### GIVEN DATA
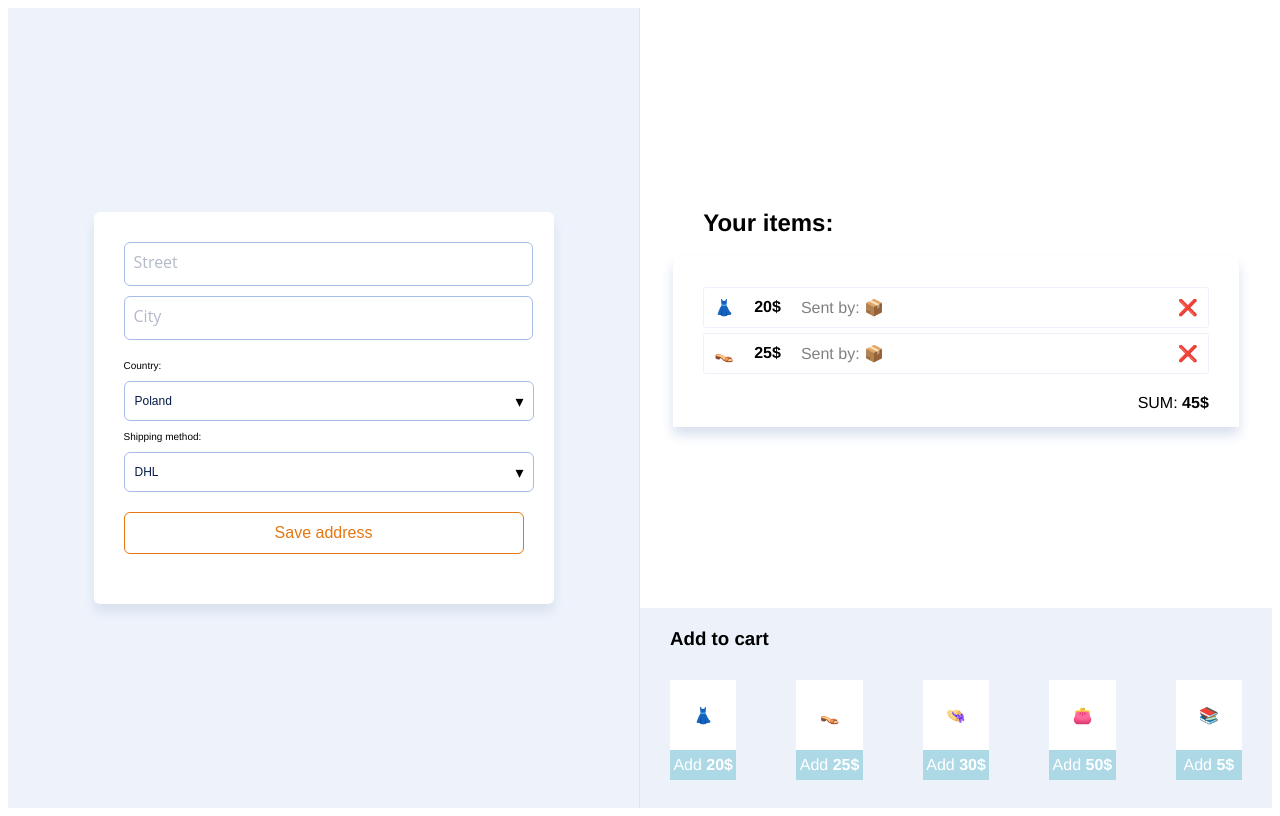
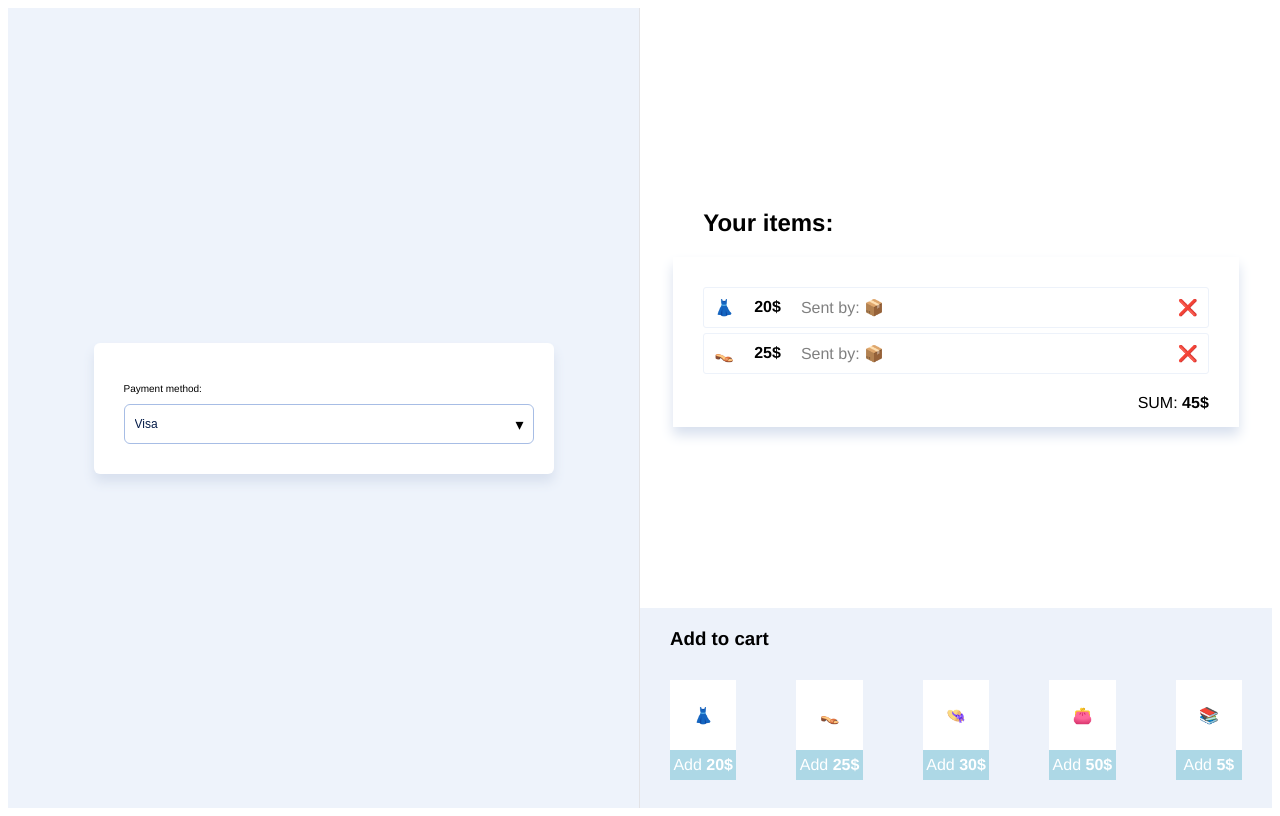
Before and after one commit to aleksandrakurek/cart, a React app: page / in a window 1280 px wide. Built offline with nearby package versions, Linux system fonts and the light colour scheme.

Commit message:
Add payment method form

```diff
--- a/src/App.tsx
+++ b/src/App.tsx
@@ -11,8 +11,8 @@ import PaymentForm from '~/modules/PaymentForm';
 
 const App = () => {
    const isProductForm: boolean = false;
-   const isAddressForm: boolean = true;
-   const isPaymentForm: boolean = false;
+   const isAddressForm: boolean = false;
+   const isPaymentForm: boolean = true;
 
    useEffect(() => {
       return () => {
@@ -49,20 +49,25 @@ const App = () => {
       setShippingMethod(shippingMethod);
    };
 
+   const [paymentMethod, setPaymentMethod] = useState<string>("Visa");
+
+   const handleSavePaymentMethod = (paymentMethod: string) => {
+      setPaymentMethod(paymentMethod);
+   };
+
    return (
       <Wrapper>
          {isProductForm
           ? <ProductForm handleAddToCart={handleAddToCart} />
           : isAddressForm
-            ?
-            <AddressForm
+            ? <AddressForm
                address={address}
                handleSaveAddress={handleSaveAddress}
                shippingMethod={shippingMethod}
                handleSaveShippingMethod={handleSaveShippingMethod}
             />
             : isPaymentForm
-              ? <PaymentForm />
+              ? <PaymentForm paymentMethod={paymentMethod} handleSavePaymentMethod={handleSavePaymentMethod} />
               : null
          }
          <CartSection updatedCartItems={cartItems} />
--- a/src/modules/PaymentForm.tsx
+++ b/src/modules/PaymentForm.tsx
@@ -1,17 +1,33 @@
-import React from "react";
+import React, { useState, useEffect, ChangeEvent } from "react";
 import styled from "styled-components";
+import Select from '~/components/Select/Select';
 
-/*interface PaymentFormProps {
- paymentMethod: string;
- handlePaymentMethod: (paymentMethod: string) => void;
- }*/
+interface PaymentFormProps {
+   paymentMethod: string;
+   handleSavePaymentMethod: (paymentMethod: string) => void;
+}
 
-const PaymentForm = () => {
+const PaymentForm = ({ paymentMethod, handleSavePaymentMethod }: PaymentFormProps) => {
+   const [paymentMethods, setPaymentMethods] = useState<string[]>(["Visa", "Mastercard", "Revolut"]);
+
+   useEffect(() => {
+      return () => {
+         setPaymentMethods([paymentMethod]);
+      };
+   }, []);
+
+   const handlePaymentMethod = (event: ChangeEvent<HTMLSelectElement>) => {
+      const method = event.target.value;
+      handleSavePaymentMethod(method);
+   };
 
    return (
       <Wrapper>
          <FormWrapper>
-            PaymentForm
+            <InputWrapper>
+               <Label>Payment method:</Label>
+               <Select options={paymentMethods} onChange={handlePaymentMethod} value={paymentMethod} />
+            </InputWrapper>
          </FormWrapper>
       </Wrapper>
    );
@@ -37,4 +53,12 @@ const FormWrapper = styled.div`
    border-radius: 6px;
 `;
 
+const InputWrapper = styled.div`
+   width: 387px;
+`;
+
+const Label = styled.p`
+   font-size: 10px;
+`;
+
 export default PaymentForm;
```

### TASK TO CARRY OUT
When the word "Visa" turns up on a line of the material above, copy that line.

### SOLUTION BELOW
+   const [paymentMethod, setPaymentMethod] = useState<string>("Visa");
+   const [paymentMethods, setPaymentMethods] = useState<string[]>(["Visa", "Mastercard", "Revolut"]);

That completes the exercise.